» **YOUR TASK**
The answer must be the full data, restated word for word, with no pictures in it.
■ ■ ■
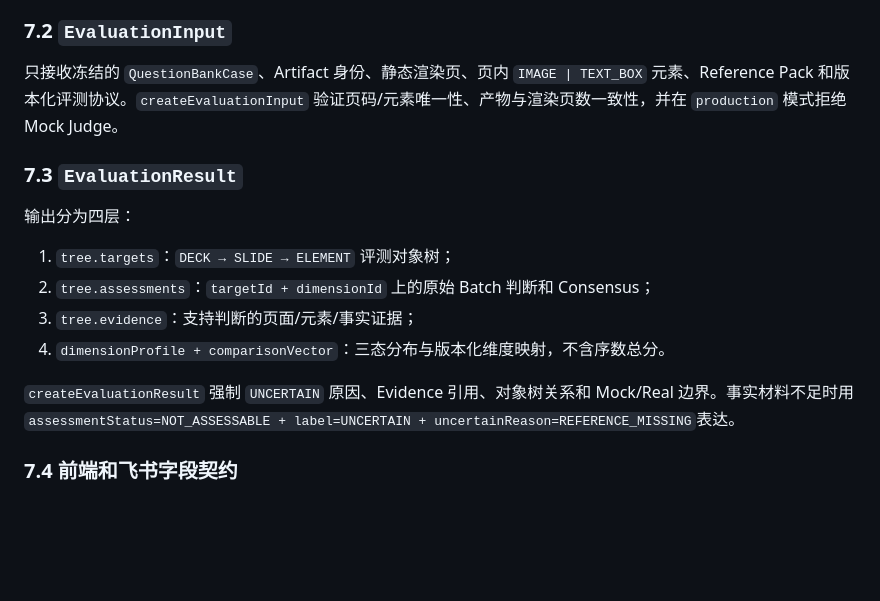
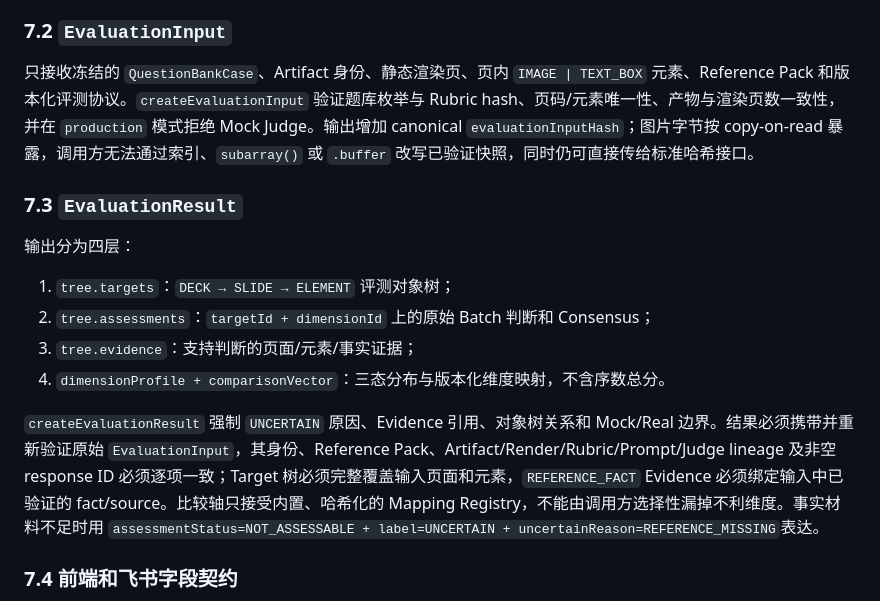
Before and after one commit to foxbitcoo/ppt-evaluation-harness, a Markdown page: docs/product/evaluation-module-v1.1-tristate-hierarchy.md, the part around the change. Drawn GitHub-style; blank space fills up the shorter version.

Commit message:
docs: record verified evaluation lineage contract

```diff
--- a/docs/product/evaluation-module-v1.1-tristate-hierarchy.md
+++ b/docs/product/evaluation-module-v1.1-tristate-hierarchy.md
@@ -329,7 +329,7 @@ Deck: audience_fit = GOOD
 
 ### 7.2 `EvaluationInput`
 
-只接收冻结的 `QuestionBankCase`、Artifact 身份、静态渲染页、页内 `IMAGE | TEXT_BOX` 元素、Reference Pack 和版本化评测协议。`createEvaluationInput` 验证页码/元素唯一性、产物与渲染页数一致性，并在 `production` 模式拒绝 Mock Judge。
+只接收冻结的 `QuestionBankCase`、Artifact 身份、静态渲染页、页内 `IMAGE | TEXT_BOX` 元素、Reference Pack 和版本化评测协议。`createEvaluationInput` 验证题库枚举与 Rubric hash、页码/元素唯一性、产物与渲染页数一致性，并在 `production` 模式拒绝 Mock Judge。输出增加 canonical `evaluationInputHash`；图片字节按 copy-on-read 暴露，调用方无法通过索引、`subarray()` 或 `.buffer` 改写已验证快照，同时仍可直接传给标准哈希接口。
 
 ### 7.3 `EvaluationResult`
 
@@ -340,7 +340,7 @@ Deck: audience_fit = GOOD
 3. `tree.evidence`：支持判断的页面/元素/事实证据；
 4. `dimensionProfile + comparisonVector`：三态分布与版本化维度映射，不含序数总分。
 
-`createEvaluationResult` 强制 `UNCERTAIN` 原因、Evidence 引用、对象树关系和 Mock/Real 边界。事实材料不足时用 `assessmentStatus=NOT_ASSESSABLE + label=UNCERTAIN + uncertainReason=REFERENCE_MISSING`表达。
+`createEvaluationResult` 强制 `UNCERTAIN` 原因、Evidence 引用、对象树关系和 Mock/Real 边界。结果必须携带并重新验证原始 `EvaluationInput`，其身份、Reference Pack、Artifact/Render/Rubric/Prompt/Judge lineage 及非空 response ID 必须逐项一致；Target 树必须完整覆盖输入页面和元素，`REFERENCE_FACT` Evidence 必须绑定输入中已验证的 fact/source。比较轴只接受内置、哈希化的 Mapping Registry，不能由调用方选择性漏掉不利维度。事实材料不足时用 `assessmentStatus=NOT_ASSESSABLE + label=UNCERTAIN + uncertainReason=REFERENCE_MISSING`表达。
 
 ### 7.4 前端和飞书字段契约
 
```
■ ■ ■
» **SOLUTION FOR THIS TASK**
Before and after one commit to foxbitcoo/ppt-evaluation-harness, a Markdown page: docs/product/evaluation-module-v1.1-tristate-hierarchy.md, the part around the change. Drawn GitHub-style; blank space fills up the shorter version.

Commit message:
docs: record verified evaluation lineage contract

```diff
--- a/docs/product/evaluation-module-v1.1-tristate-hierarchy.md
+++ b/docs/product/evaluation-module-v1.1-tristate-hierarchy.md
@@ -329,7 +329,7 @@ Deck: audience_fit = GOOD
 
 ### 7.2 `EvaluationInput`
 
-只接收冻结的 `QuestionBankCase`、Artifact 身份、静态渲染页、页内 `IMAGE | TEXT_BOX` 元素、Reference Pack 和版本化评测协议。`createEvaluationInput` 验证页码/元素唯一性、产物与渲染页数一致性，并在 `production` 模式拒绝 Mock Judge。
+只接收冻结的 `QuestionBankCase`、Artifact 身份、静态渲染页、页内 `IMAGE | TEXT_BOX` 元素、Reference Pack 和版本化评测协议。`createEvaluationInput` 验证题库枚举与 Rubric hash、页码/元素唯一性、产物与渲染页数一致性，并在 `production` 模式拒绝 Mock Judge。输出增加 canonical `evaluationInputHash`；图片字节按 copy-on-read 暴露，调用方无法通过索引、`subarray()` 或 `.buffer` 改写已验证快照，同时仍可直接传给标准哈希接口。
 
 ### 7.3 `EvaluationResult`
 
@@ -340,7 +340,7 @@ Deck: audience_fit = GOOD
 3. `tree.evidence`：支持判断的页面/元素/事实证据；
 4. `dimensionProfile + comparisonVector`：三态分布与版本化维度映射，不含序数总分。
 
-`createEvaluationResult` 强制 `UNCERTAIN` 原因、Evidence 引用、对象树关系和 Mock/Real 边界。事实材料不足时用 `assessmentStatus=NOT_ASSESSABLE + label=UNCERTAIN + uncertainReason=REFERENCE_MISSING`表达。
+`createEvaluationResult` 强制 `UNCERTAIN` 原因、Evidence 引用、对象树关系和 Mock/Real 边界。结果必须携带并重新验证原始 `EvaluationInput`，其身份、Reference Pack、Artifact/Render/Rubric/Prompt/Judge lineage 及非空 response ID 必须逐项一致；Target 树必须完整覆盖输入页面和元素，`REFERENCE_FACT` Evidence 必须绑定输入中已验证的 fact/source。比较轴只接受内置、哈希化的 Mapping Registry，不能由调用方选择性漏掉不利维度。事实材料不足时用 `assessmentStatus=NOT_ASSESSABLE + label=UNCERTAIN + uncertainReason=REFERENCE_MISSING`表达。
 
 ### 7.4 前端和飞书字段契约
 
```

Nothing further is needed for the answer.